* **EXERCISE OBJECTIVE**
Only lines holding the string "submit" are wanted; copy each one from the material.
*** RECORDS SHOWN Section Begins ***
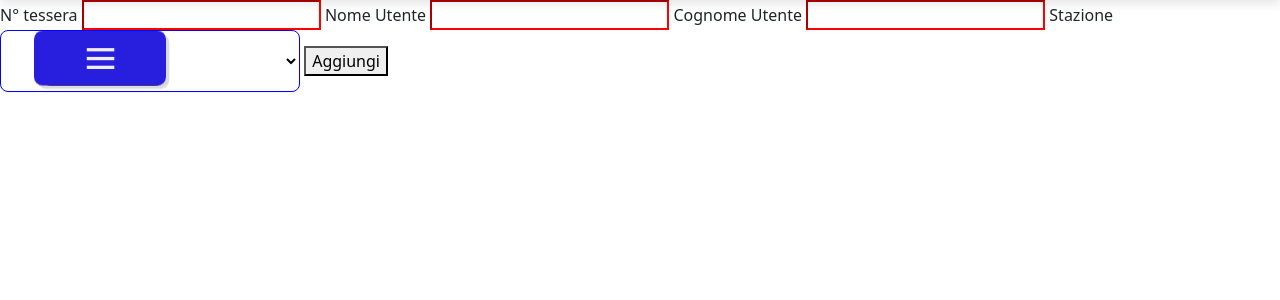
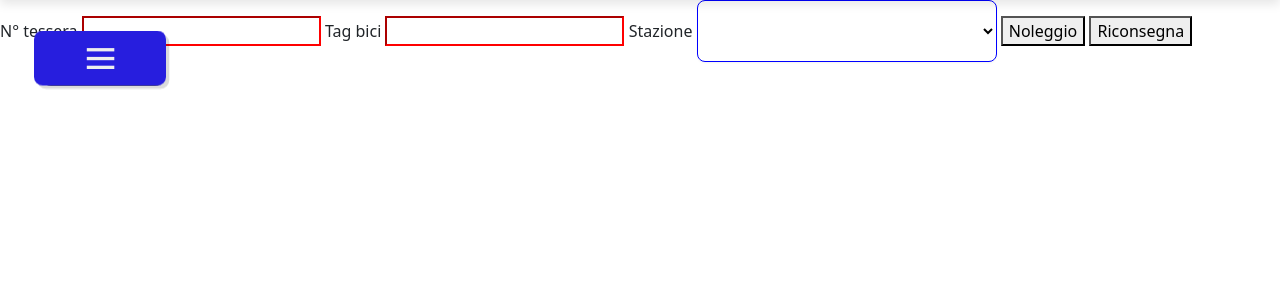
Before and after one commit to marcomasoero/BikeSharing, a PHP site: page /templates/aggiungi_operazione.php in a window 1280 px wide. Shown: the part 82-382 px from the top of the page. Run offline with PHP 8.4, Linux system fonts and the light colour scheme; the visitor is signed in with stand-in values (Sample User, id 1); data that the repository does not hold is empty.

Commit message:
aggiornamenti

```diff
--- a/bike_sharing/php/login_check.php
+++ b/bike_sharing/php/login_check.php
@@ -19,11 +19,7 @@ if (($_POST['user']==$row['user'])&&($_POST['psw']==$row['psw'])){ //se il login
     $_SESSION['id_utente']= $row['id'];
     $_SESSION['nome']=$row['nome'];
     $_SESSION['cognome']=$row['cognome'];
-    if($row["tessera"][0] == "A"){
-        $_SESSION["tipo"] = "amm";
-    }else{
-        $_SESSION["tipo"] = "usr";
-    }
+    $_SESSION['tipo']=$row['tipo'];
     header("location: ../home_riservata.php");
 }else{ //altrimenti rimando alla pagina del FORM di login una variabile "msg" che verrà letto in
     header("location: ../index.php?msg=ERR_ACCESSO");
--- a/bike_sharing/templates/aggiungi_operazione.php
+++ b/bike_sharing/templates/aggiungi_operazione.php
@@ -9,13 +9,11 @@ if (!isset($_SESSION['login']) || ($_SESSION['tipo'] != "A")) {
 ?>
 
 <div>
-    <form action="../php/aggiungi_tessera.php" method="POST">
+    <form action="../php/aggiungi_operazione.php" method="POST">
         <label>N° tessera</label>
         <input type="text" id="n_tessera" name="n_tessera" required>
-        <label>Nome Utente</label>
-        <input type="text" id="nome_utente" name="nome_utente" required>
-        <label>Cognome Utente</label>
-        <input type="text" id="cognome_utente" name="cognome_utente" required>
+        <label>Tag bici</label>
+        <input type="text" id="Tag_bici" name="Tag_bici" required>
         <label>Stazione</label>
         <?php
         require("../conf/db_config.php");
@@ -32,6 +30,7 @@ if (!isset($_SESSION['login']) || ($_SESSION['tipo'] != "A")) {
             echo "</select>";
             $conn->close();
         ?>
-        <button type="submit">Aggiungi</button>
+        <button type="submit" name="operazione" value="noleggio">Noleggio</button>
+        <button type="submit" name="operazione" value="riconsegna">Riconsegna</button>
 </form>
 </div>
```
Also changed, not shown: bike_sharing/php/aggiungi_operazione.php (added, +26 -0 lines).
*** RECORDS SHOWN Section Ends ***
* **TASK RESPONSE**
-        <button type="submit">Aggiungi</button>
+        <button type="submit" name="operazione" value="noleggio">Noleggio</button>
+        <button type="submit" name="operazione" value="riconsegna">Riconsegna</button>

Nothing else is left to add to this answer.